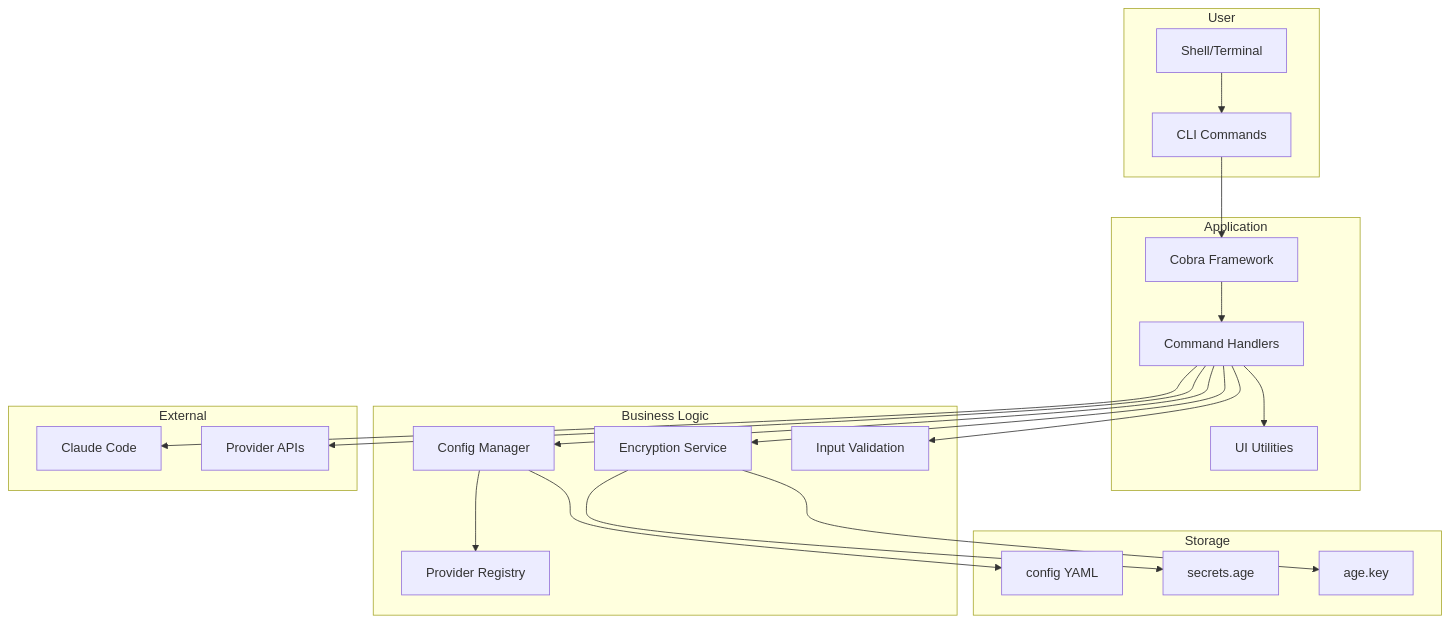
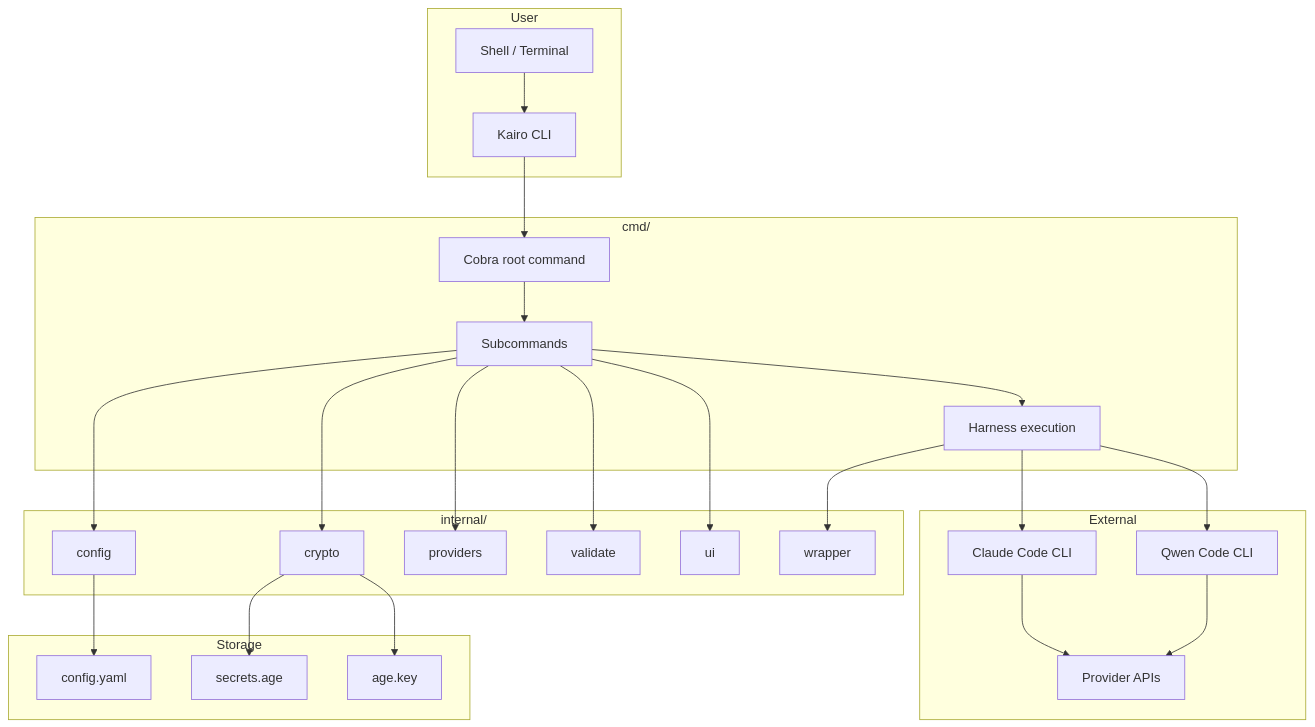
Before and after one commit to dkmnx/kairo: the first of 3 diagrams in docs/architecture/README.md, drawn with Mermaid. The commit also changed other lines of this file and 8 other files, not shown here.

````diff
--- a/docs/architecture/README.md
+++ b/docs/architecture/README.md
@@ -15,45 +19,52 @@
 ```mermaid
 flowchart TB
     subgraph User
-        CLI[CLI Commands]
-        Shell[Shell/Terminal]
+        CLI[Kairo CLI]
+        Shell[Shell / Terminal]
     end
 
-    subgraph Application
-        Cobra[Cobra Framework]
-        Commands[Command Handlers]
-        UI[UI Utilities]
+    subgraph CommandLayer[cmd/]
+        Cobra[Cobra root command]
+        Commands[Subcommands]
+        Execution[Harness execution]
     end
 
-    subgraph Business Logic
-        Config[Config Manager]
-        Crypto[Encryption Service]
-        Providers[Provider Registry]
-        Validate[Input Validation]
+    subgraph Core[internal/]
+        Config[config]
+        Crypto[crypto]
+        Providers[providers]
+        Validate[validate]
+        UI[ui]
+        Wrapper[wrapper]
     end
 
     subgraph Storage
-        ConfigFile[config YAML]
-        SecretsAge[secrets.age]
-        AgeKey[age.key]
+        ConfigFile[config.yaml]
+        SecretsFile[secrets.age]
+        KeyFile[age.key]
     end
 
     subgraph External
-        Claude[Claude Code]
+        Claude[Claude Code CLI]
+        Qwen[Qwen Code CLI]
         APIs[Provider APIs]
     end
 
     Shell --> CLI
     CLI --> Cobra
     Cobra --> Commands
-    Commands --> UI
+    Commands --> Execution
     Commands --> Config
     Commands --> Crypto
+    Commands --> Providers
     Commands --> Validate
+    Commands --> UI
+    Execution --> Wrapper
     Config --> ConfigFile
-    Crypto --> SecretsAge
-    Crypto --> AgeKey
-    Config --> Providers
-    Commands --> APIs
-    Commands --> Claude
+    Crypto --> SecretsFile
+    Crypto --> KeyFile
+    Execution --> Claude
+    Execution --> Qwen
+    Claude --> APIs
+    Qwen --> APIs
 ```
````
_ _ _ _ _ _ _
[PROBLEM DESCRIPTION]:
Work out how many lines in this data contain "README". Only that number should be given.

[EXERCISE RESULT]:
3